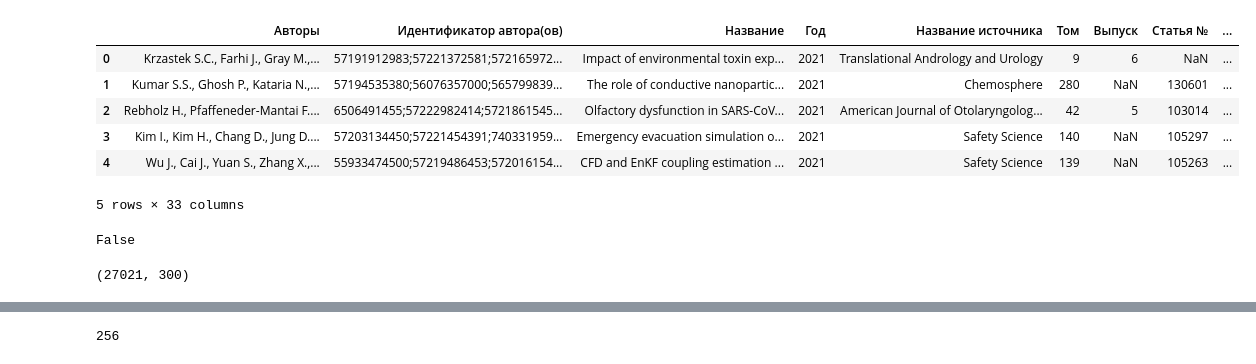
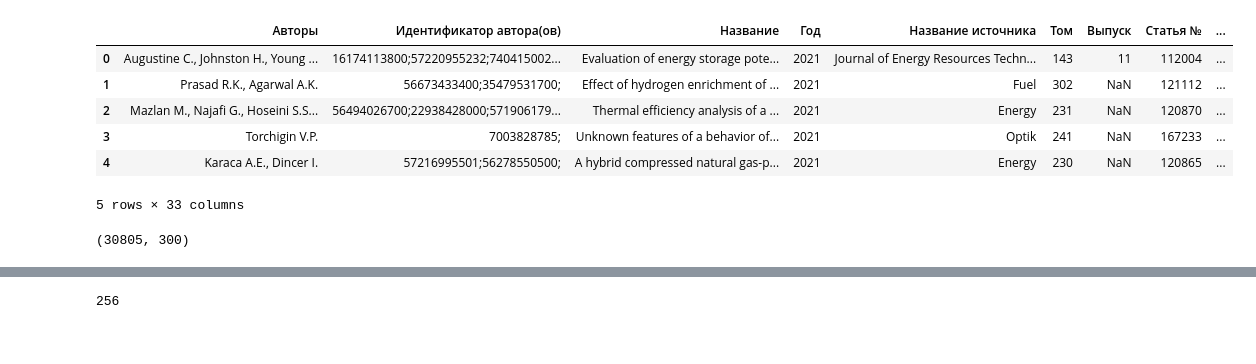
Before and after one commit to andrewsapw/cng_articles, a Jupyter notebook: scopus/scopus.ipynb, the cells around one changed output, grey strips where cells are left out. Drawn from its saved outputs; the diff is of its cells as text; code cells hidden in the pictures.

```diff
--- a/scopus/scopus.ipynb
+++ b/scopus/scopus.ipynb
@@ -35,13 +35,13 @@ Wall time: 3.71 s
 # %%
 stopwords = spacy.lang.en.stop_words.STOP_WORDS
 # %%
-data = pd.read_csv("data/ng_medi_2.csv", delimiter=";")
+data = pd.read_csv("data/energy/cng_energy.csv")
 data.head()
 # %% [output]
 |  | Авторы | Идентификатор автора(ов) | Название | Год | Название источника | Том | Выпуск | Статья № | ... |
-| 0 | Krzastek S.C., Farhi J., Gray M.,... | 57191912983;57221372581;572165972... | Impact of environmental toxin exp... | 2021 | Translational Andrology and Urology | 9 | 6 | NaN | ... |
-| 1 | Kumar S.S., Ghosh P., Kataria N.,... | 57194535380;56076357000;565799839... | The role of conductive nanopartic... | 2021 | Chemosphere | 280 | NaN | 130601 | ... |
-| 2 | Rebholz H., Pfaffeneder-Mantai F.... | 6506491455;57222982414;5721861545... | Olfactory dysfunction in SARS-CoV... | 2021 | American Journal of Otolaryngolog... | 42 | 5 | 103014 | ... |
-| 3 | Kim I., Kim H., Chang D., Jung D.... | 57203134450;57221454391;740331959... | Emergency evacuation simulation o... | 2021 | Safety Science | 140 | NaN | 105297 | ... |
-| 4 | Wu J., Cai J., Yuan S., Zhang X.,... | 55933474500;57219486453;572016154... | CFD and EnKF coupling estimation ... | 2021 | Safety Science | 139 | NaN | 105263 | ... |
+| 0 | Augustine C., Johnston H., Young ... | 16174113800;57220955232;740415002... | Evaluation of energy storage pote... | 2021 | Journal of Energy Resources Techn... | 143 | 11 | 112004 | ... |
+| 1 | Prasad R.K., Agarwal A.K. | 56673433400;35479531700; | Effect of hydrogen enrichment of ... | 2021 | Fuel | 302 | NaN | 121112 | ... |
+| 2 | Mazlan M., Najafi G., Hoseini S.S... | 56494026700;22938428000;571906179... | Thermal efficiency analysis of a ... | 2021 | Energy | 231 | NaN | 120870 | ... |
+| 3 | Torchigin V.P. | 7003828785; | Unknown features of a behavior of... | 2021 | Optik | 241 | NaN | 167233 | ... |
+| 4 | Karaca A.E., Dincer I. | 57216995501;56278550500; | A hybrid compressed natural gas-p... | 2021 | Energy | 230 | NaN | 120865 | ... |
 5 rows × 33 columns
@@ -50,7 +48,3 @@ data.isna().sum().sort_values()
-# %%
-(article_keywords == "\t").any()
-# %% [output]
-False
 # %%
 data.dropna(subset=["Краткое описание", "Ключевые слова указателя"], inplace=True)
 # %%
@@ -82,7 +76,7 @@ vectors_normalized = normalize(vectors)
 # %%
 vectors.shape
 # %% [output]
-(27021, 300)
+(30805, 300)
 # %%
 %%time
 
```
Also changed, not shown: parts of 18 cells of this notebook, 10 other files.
****
Tell how many lines of the listing include the word "data"; the number alone is the answer.

Expected answer
5